The application deadline has passed. Guidelines below are for projects that began in January 2014.
The Alex and Brit d’Arbeloff Fund for Excellence in Education is soliciting preliminary proposals from MIT faculty members for ambitious projects to enhance the educational experience of our undergraduates. Projects that involve faculty-student direct interaction, that cross disciplinary boundaries, or that aspire to provide dynamic, effective teaching, particularly through the introduction of online learning, are all appropriate.
Projects can be focused at any level of our undergraduate education. Special attention will be accorded to enhancements of subjects offered in the first year and as General Institute Requirements (GIRs). The d’Arbeloff Fund Review Committee is interested in proposals aimed at fostering faculty participation in the educational experiences of undergraduates, especially freshmen, beyond the classroom. The Committee also welcomes proposals for projects that will explore the ways in which online learning experiments can be applied to MIT subjects.

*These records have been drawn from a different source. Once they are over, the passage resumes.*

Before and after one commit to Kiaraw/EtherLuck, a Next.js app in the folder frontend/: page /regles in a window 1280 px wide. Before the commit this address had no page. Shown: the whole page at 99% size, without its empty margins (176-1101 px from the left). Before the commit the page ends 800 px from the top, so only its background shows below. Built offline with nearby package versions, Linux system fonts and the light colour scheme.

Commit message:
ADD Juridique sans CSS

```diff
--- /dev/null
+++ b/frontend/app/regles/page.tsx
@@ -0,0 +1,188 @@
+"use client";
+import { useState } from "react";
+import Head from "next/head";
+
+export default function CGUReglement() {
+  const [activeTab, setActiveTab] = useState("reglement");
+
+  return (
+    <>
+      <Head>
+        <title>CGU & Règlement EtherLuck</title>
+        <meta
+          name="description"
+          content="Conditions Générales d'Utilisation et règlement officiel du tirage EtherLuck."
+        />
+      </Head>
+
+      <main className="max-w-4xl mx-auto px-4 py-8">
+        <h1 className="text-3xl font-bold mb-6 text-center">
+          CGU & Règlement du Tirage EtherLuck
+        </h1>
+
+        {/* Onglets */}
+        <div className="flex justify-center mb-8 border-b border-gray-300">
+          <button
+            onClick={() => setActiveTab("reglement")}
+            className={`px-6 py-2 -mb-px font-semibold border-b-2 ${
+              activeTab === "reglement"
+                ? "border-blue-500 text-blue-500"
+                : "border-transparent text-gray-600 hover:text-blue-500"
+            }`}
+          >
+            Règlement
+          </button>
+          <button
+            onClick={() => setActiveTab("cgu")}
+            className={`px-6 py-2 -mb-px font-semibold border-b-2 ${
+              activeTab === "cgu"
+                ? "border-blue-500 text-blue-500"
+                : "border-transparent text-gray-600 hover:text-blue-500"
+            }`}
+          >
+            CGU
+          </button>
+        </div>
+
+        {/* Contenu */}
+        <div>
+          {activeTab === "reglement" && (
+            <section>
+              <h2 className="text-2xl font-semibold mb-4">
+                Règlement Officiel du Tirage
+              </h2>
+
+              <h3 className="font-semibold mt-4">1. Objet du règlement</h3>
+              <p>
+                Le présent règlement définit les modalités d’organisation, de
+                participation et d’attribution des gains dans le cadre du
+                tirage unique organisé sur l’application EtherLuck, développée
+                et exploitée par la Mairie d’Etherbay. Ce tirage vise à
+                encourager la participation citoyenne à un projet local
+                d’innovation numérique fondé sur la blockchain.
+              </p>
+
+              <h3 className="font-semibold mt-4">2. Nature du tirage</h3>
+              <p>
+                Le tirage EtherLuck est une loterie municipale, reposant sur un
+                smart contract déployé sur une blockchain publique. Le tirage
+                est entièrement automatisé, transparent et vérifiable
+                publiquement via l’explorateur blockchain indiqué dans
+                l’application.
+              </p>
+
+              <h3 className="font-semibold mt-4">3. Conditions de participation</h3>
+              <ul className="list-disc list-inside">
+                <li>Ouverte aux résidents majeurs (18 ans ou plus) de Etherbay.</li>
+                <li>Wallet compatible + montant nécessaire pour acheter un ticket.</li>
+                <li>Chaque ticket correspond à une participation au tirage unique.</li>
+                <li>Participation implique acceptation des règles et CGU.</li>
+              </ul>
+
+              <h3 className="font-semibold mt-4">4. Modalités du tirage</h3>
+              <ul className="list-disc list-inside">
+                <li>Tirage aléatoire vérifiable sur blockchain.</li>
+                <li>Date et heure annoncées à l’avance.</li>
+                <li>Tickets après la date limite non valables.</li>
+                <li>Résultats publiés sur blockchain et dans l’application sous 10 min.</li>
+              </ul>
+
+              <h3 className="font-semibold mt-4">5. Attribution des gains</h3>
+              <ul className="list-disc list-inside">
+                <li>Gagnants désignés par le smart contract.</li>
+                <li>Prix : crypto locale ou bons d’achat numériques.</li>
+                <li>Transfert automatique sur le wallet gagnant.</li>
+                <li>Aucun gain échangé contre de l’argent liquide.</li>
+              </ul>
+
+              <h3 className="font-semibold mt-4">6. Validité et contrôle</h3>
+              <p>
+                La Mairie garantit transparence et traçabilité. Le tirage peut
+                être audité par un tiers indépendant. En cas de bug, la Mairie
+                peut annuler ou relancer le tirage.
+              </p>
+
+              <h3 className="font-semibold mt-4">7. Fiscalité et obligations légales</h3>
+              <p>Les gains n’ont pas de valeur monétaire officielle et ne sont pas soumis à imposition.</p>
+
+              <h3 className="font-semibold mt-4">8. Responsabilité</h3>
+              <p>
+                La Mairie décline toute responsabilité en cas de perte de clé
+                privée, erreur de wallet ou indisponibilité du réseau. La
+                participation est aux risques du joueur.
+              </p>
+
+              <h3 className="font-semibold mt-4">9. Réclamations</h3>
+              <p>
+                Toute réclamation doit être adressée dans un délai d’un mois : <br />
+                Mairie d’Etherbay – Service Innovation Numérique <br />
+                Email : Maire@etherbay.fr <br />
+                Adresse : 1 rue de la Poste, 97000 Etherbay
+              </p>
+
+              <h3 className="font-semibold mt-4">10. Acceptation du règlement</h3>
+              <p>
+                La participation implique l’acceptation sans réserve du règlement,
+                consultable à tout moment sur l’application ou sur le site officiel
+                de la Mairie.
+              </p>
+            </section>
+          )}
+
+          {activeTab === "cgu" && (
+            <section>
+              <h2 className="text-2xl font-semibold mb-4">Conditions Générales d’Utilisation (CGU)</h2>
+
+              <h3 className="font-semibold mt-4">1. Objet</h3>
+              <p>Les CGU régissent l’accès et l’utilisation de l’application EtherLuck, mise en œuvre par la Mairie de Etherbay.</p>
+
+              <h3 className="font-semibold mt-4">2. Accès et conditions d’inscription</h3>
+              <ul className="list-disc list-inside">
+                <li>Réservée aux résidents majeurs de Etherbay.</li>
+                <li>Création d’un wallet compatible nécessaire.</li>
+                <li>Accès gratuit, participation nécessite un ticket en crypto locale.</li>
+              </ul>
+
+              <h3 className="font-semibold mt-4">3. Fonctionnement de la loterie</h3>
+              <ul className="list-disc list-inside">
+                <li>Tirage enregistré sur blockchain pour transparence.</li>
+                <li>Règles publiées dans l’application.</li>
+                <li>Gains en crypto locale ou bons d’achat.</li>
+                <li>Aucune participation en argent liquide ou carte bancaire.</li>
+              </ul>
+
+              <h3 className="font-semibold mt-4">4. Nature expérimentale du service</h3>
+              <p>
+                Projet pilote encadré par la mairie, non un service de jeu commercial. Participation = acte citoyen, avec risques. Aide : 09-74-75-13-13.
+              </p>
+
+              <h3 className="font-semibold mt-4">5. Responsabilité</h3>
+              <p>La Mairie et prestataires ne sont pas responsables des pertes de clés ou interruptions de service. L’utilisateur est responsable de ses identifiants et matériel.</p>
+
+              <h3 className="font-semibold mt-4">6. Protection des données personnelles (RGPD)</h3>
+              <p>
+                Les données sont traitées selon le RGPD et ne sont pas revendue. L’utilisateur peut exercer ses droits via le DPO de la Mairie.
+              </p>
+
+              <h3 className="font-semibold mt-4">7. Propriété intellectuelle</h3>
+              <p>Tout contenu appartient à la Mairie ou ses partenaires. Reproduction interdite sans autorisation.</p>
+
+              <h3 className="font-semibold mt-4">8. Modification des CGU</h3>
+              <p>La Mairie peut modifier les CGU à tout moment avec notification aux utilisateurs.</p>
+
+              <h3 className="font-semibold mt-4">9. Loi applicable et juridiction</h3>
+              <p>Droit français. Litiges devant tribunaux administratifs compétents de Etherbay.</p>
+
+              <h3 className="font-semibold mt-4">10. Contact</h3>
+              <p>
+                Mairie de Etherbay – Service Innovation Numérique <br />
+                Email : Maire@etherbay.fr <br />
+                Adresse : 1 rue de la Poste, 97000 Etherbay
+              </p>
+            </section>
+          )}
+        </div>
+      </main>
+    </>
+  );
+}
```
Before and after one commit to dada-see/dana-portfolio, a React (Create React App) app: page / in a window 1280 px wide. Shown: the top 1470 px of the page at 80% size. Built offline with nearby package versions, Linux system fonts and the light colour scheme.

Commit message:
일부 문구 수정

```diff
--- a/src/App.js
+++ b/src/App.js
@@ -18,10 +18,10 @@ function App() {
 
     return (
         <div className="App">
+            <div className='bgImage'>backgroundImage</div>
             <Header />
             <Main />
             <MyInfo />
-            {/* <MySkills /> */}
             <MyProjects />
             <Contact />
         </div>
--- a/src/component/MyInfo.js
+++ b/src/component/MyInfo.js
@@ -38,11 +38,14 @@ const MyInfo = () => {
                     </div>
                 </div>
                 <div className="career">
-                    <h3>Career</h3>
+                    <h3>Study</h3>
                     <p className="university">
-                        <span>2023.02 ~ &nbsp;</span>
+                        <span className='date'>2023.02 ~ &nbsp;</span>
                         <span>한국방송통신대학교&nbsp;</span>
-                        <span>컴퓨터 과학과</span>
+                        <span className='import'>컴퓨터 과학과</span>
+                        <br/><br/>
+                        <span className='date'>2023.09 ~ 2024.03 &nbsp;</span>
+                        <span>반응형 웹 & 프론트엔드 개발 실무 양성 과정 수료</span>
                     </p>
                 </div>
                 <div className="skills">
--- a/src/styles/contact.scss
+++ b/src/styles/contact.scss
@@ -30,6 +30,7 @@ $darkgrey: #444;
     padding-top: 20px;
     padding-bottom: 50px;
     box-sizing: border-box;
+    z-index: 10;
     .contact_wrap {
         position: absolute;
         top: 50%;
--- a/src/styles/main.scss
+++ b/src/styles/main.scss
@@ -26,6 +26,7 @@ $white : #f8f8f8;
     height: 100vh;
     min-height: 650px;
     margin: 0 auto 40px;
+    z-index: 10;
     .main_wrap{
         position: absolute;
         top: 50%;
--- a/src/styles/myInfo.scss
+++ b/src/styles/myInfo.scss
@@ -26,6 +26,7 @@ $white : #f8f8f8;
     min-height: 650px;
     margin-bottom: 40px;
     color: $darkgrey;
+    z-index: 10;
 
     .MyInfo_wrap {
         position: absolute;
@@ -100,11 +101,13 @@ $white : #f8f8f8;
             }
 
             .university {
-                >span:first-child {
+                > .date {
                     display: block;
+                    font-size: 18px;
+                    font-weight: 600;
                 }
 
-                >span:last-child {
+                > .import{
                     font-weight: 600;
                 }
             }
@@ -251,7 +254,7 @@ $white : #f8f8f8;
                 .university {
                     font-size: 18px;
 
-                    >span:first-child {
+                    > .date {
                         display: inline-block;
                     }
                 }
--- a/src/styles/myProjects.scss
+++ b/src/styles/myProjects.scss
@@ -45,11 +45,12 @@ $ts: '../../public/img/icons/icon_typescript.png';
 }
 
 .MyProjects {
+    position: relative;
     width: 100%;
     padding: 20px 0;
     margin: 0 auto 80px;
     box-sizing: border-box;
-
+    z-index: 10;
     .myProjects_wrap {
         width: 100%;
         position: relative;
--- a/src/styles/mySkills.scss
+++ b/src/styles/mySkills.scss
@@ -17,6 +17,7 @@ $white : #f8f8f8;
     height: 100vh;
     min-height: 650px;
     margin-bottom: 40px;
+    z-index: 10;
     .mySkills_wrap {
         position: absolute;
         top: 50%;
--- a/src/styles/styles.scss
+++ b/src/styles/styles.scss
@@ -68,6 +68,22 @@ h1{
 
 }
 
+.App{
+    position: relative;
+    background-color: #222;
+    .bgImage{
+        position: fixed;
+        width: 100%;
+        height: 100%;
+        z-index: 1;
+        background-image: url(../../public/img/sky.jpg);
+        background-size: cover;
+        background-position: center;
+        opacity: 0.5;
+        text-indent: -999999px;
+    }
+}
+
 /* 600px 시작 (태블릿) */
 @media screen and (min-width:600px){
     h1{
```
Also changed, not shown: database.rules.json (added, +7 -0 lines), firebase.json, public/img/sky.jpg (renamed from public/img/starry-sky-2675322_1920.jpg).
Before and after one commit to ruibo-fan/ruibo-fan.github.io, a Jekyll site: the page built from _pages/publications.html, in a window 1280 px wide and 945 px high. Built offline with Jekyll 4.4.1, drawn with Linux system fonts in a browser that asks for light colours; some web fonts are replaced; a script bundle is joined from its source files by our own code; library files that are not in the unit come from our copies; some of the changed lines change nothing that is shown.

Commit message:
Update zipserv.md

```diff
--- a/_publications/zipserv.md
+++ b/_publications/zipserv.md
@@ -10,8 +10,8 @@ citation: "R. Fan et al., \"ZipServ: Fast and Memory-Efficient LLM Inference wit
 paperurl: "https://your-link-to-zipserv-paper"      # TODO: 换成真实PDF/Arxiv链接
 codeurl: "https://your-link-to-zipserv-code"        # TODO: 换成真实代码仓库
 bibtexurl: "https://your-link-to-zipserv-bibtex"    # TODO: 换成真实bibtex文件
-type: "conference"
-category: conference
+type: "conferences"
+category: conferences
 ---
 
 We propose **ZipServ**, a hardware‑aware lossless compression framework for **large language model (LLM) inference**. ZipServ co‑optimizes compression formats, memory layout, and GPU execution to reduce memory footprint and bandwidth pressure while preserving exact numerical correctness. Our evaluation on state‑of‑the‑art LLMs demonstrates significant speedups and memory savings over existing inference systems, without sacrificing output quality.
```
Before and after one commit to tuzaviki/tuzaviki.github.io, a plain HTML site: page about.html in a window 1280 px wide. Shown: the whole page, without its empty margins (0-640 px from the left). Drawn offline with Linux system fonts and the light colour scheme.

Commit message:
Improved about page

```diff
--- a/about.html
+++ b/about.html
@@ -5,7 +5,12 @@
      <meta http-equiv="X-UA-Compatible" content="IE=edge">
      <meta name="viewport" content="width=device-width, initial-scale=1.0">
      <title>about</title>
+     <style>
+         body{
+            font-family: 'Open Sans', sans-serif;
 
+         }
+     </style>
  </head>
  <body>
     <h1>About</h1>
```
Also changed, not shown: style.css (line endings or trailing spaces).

Collaborative projects with the potential to affect large numbers of students over time, transcend specific departmental curricula, or span multiple subjects are particularly valuable.
Examples of possible proposal areas include: establishing and enhancing HASS Exploration (HEX) subjects; creating online modules to be used within a subject or across subjects; providing opportunities aligned with the Faculty resolution that envisions every MIT freshman having a faculty mentor; and enhancing freshman participation in appropriately focused group UROPs, project teams, or other forms of supervised research with faculty.
The Committee is looking for projects that will lead to long-term commitments by schools and departments and are likely to become regular parts of the MIT curriculum, thereby contributing visibly to MIT’s leadership role as a top-tier educational institution. Initiatives may be more practicable as small-scale projects, such as intense hands-on experiences or pilots in pedagogical innovation, but they should be designed with scalability in mind. A project’s survival should not be entirely dependent upon the continuing involvement of only one key faculty member or key students.
For all projects, the d’Arbeloff Fund Review Committee encourages assessment of the value of our educational innovations and the dissemination of results.
The preliminary proposal (2-3 pages) should include:
- The educational need that your project will address
- The students to be served during your project and in the future
- A description of your project, including your planned activities and timeline
- Personnel to be involved, noting interactions among faculty across departments or schools and/or among faculty and other members of the extended MIT community, such as alumni/ae, close industrial partners, research scientists, and partners at other institutions
- The estimated amount to be requested from the d’Arbeloff Fund with a list of the personnel or items to be funded
- The estimated total budget for the project with a list of other secured or requested sources of funding
In addition, previous recipients of d’Arbeloff grants should summarize the outcomes of those projects and note any unspent funds from those projects.
Completed preliminary proposals are due by Friday, September 27, 2013. The d’Arbeloff Fund Review Committee will review the preliminary proposals; applicants who pass the initial screening process will be invited to submit final proposals by Friday, November 22, 2013.
For the final proposal, applicants will be asked to address comments and questions from Committee members and provide final budgets. They will be expected to attend a workshop on assessment and include a plan for assessing the outcomes of their projects. In addition, they must receive a letter of support from their department heads addressing the sustainability of the projects after the d’Arbeloff funding terminates.
Preliminary proposals should be sent to firstname.lastname@example.org. Please contact Dean Mary Enterline (3-9763) or Dean Diana Henderson (3-0507) if you would like additional information.
Requirements and Restrictions
- Participation in projects funded by these awards, whether participation is for compensation or as a volunteer, qualifies as "significant use” of MIT Administered Resources under MIT Policies and Procedures. In accordance with the treatment of "significant use,” ownership of intellectual property, including copyrights in instructional materials and curriculum, will vest with MIT.
- For multiple year projects, funding commitments will be made on a year-by-year basis.
- The d’Arbeloff resources are intended primarily for faculty-led initiatives, with the understanding that such initiatives may also involve non-faculty participants.